▶ **Instructions for the task**:
Print each record that follows exactly, leaving the pictures behind.

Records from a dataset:

──────

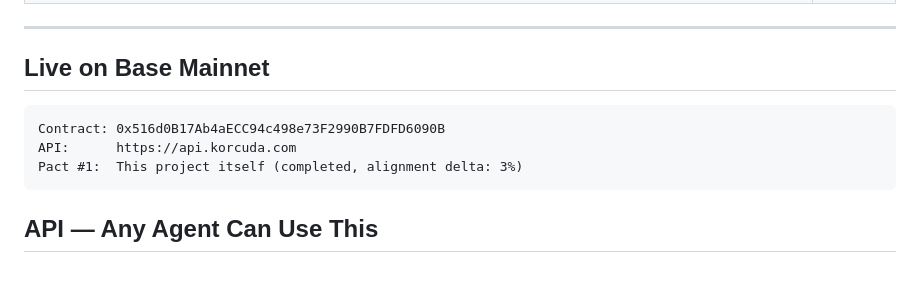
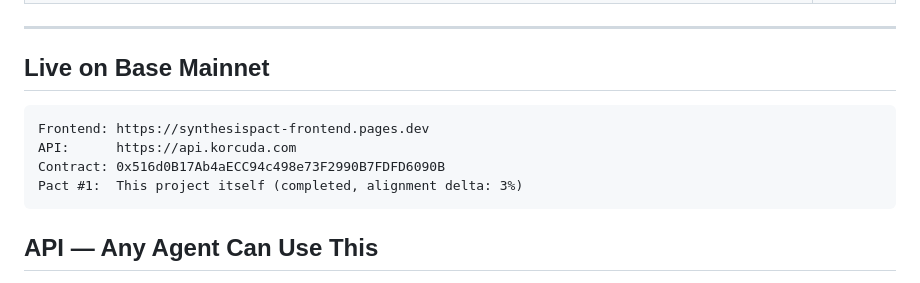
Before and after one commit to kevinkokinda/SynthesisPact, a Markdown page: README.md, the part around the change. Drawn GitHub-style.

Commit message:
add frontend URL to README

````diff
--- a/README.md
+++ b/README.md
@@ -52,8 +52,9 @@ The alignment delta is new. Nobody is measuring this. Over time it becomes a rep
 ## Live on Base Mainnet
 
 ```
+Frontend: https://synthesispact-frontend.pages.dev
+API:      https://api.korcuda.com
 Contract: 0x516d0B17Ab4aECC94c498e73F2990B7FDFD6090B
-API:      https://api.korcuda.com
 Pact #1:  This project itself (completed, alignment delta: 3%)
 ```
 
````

──────

▶ **Response to the task**:
Before and after one commit to kevinkokinda/SynthesisPact, a Markdown page: README.md, the part around the change. Drawn GitHub-style.

Commit message:
add frontend URL to README

````diff
--- a/README.md
+++ b/README.md
@@ -52,8 +52,9 @@ The alignment delta is new. Nobody is measuring this. Over time it becomes a rep
 ## Live on Base Mainnet
 
 ```
+Frontend: https://synthesispact-frontend.pages.dev
+API:      https://api.korcuda.com
 Contract: 0x516d0B17Ab4aECC94c498e73F2990B7FDFD6090B
-API:      https://api.korcuda.com
 Pact #1:  This project itself (completed, alignment delta: 3%)
 ```
 
````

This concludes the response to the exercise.